Research, led by Dr Guillaume Chomicki from the Department of Plant Sciences, University of Oxford, has demonstrated that millions of years of ant agriculture has remodelled plant physiology. Farming ants deposit nitrogen-rich faeces directly inside plants, which has led to the evolution of these ultra-absorptive plant structures. This means that ant-derived nutrients are actively targeted on the hyper-absorptive sites, rather than deposited as a result of by-products. This new understanding may offer important clues in our fight for food security.

Dr Chomicki, the lead author of the study, says: ‘The speed at which plants can take up nitrogen is a key limitation to plant growth rate. Most plants, including our crops, take up nitrogen from the soil and are thus not naturally exposed to very high nitrogen concentrations. Here, for millions of years, ants have deposited nitrogen-rich faeces directly inside the plants.’ Ongoing work aims to decipher the genetic basis of the ultra-absorptive plant structures discovered in this study, which may ultimately be transferred to our crops and thereby increase their nitrogen uptake rate.

It’s a unique kind of farming where the ants grow not only their food, but also their home: the plants provide ready-made cavities in which the ants nest. This relationship is essential for both parties: the ants have lost the nest-building ability that most other tropical tree-dwelling ants have, and the plants – which are epiphytes (plants growing on the surface of trees) – rely on ants for nutrients and defence.

To test whether the ant-farmed plants’ nutrition has itself changed, Chomicki tracked the deposition of nutrients by ants inside these Fiji-island plants. In the farmed plant species, specialized ants exclusively defecate on hyper-absorptive warts on the walls inside the plant. In closely-related non-farmed plant species living in the same Fijian rainforests, the ants do not show this farming behaviour. This research shows that similar hyper-absorptive warts have evolved repeatedly in plants colonized by farming ants.

The research published today in New Phytologist, reveals thatbecause insect farmers supply their crops with nutrients, they have the potential to modify crop nutrition, and in the case of ants, this has led to evolutionary changes in both partners; the ants and the plants.

Professor Renner, from the University of Munich, and senior author of the study, said: ‘Domestication of plants by ants has led to a >2-fold increase in uptake of ant-derived nitrogen, and this tight nutrient recycling is a key asset for the epiphytes to live in soilless canopies.’

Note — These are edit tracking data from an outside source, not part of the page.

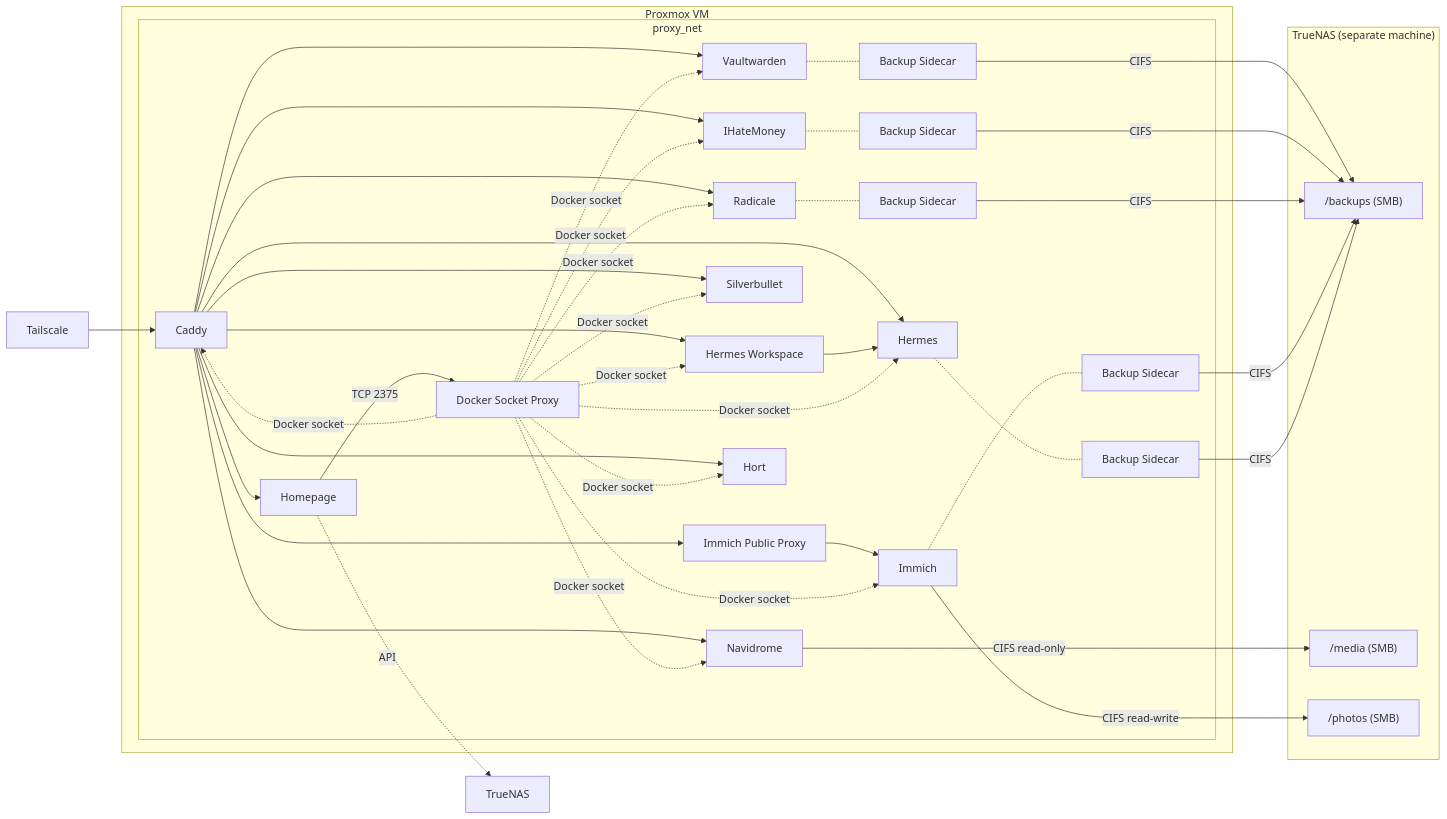
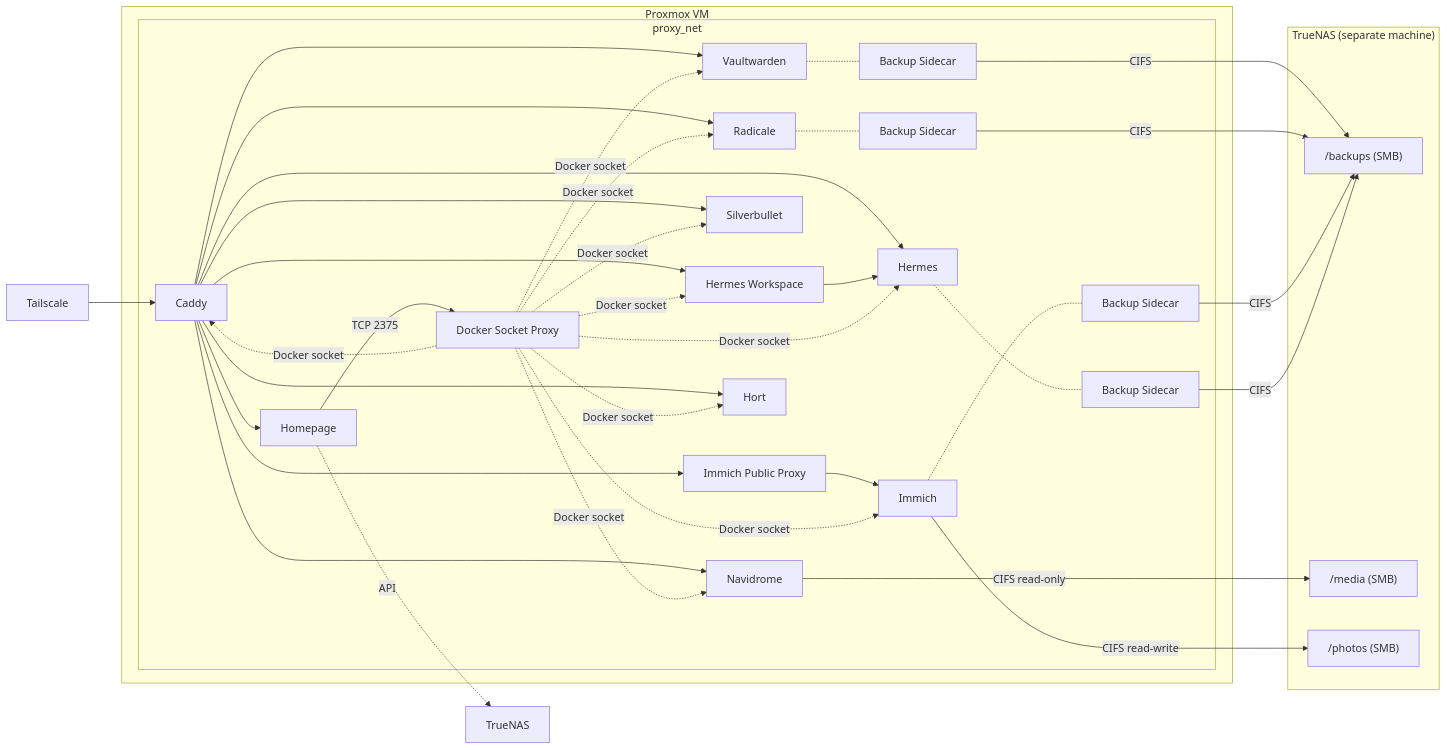
The first of 2 diagrams in README.md (masolnada/homelab), drawn with Mermaid before and after one commit. The commit also changed other lines of this file and 7 other files, not shown here.

````diff
--- a/README.md
+++ b/README.md
@@ -7,54 +7,50 @@
 ```mermaid
 graph LR
     TS[Tailscale] --> Caddy
 
     subgraph VM["Proxmox VM"]
         subgraph proxy_net
             Caddy --> Homepage
             Caddy --> Vaultwarden
             Caddy --> Navidrome
-            Caddy --> IHateMoney
             Caddy --> Radicale
             Caddy --> Silverbullet
             Caddy --> ImmichProxy[Immich Public Proxy]
             Caddy --> Hermes
             Caddy --> HermesWorkspace[Hermes Workspace]
             HermesWorkspace --> Hermes
             Caddy --> Hort
             ImmichProxy --> Immich[Immich]
             Homepage -->|TCP 2375| DockerProxy[Docker Socket Proxy]
             DockerProxy -.->|Docker socket| Caddy
             DockerProxy -.->|Docker socket| Vaultwarden
             DockerProxy -.->|Docker socket| Navidrome
-            DockerProxy -.->|Docker socket| IHateMoney
             DockerProxy -.->|Docker socket| Radicale
             DockerProxy -.->|Docker socket| Silverbullet
             DockerProxy -.->|Docker socket| Immich
             DockerProxy -.->|Docker socket| Hermes
             DockerProxy -.->|Docker socket| HermesWorkspace
             DockerProxy -.->|Docker socket| Hort
             Vaultwarden -.- Backup[Backup Sidecar]
-            IHateMoney -.- IHMBackup[Backup Sidecar]
             Radicale -.- RadBackup[Backup Sidecar]
             Immich -.- ImmichBackup[Backup Sidecar]
             Hermes -.- HermesBackup[Backup Sidecar]
         end
     end
 
     subgraph NAS["TrueNAS (separate machine)"]
         backups["/backups (SMB)"]
         media["/media (SMB)"]
         photos["/photos (SMB)"]
     end
 
     Homepage -.->|API| TrueNAS
 
     Backup -->|CIFS| backups
-    IHMBackup -->|CIFS| backups
     RadBackup -->|CIFS| backups
     ImmichBackup -->|CIFS| backups
     HermesBackup -->|CIFS| backups
 
     Navidrome -->|CIFS read-only| media
     Immich -->|CIFS read-write| photos
 ```
````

This supports the notion that millions of years of ant agriculture have remodelled plant physiology, shifting from ant-derived nutrients as by-products to active and targeted fertilization on hyper-absorptive sites. Much like our emerging ‘precision agriculture’ where computer-controlled devices and drones are used to target nutrients to the spots in the field where they are most needed, these ants have evolved a special kind of precision farming. They target nutrients to specific tissues in the plants that are hyper-absorptive.

 Read the paper 'Farming by ants remodels nutrient uptake in epiphytes' in New Phytologist.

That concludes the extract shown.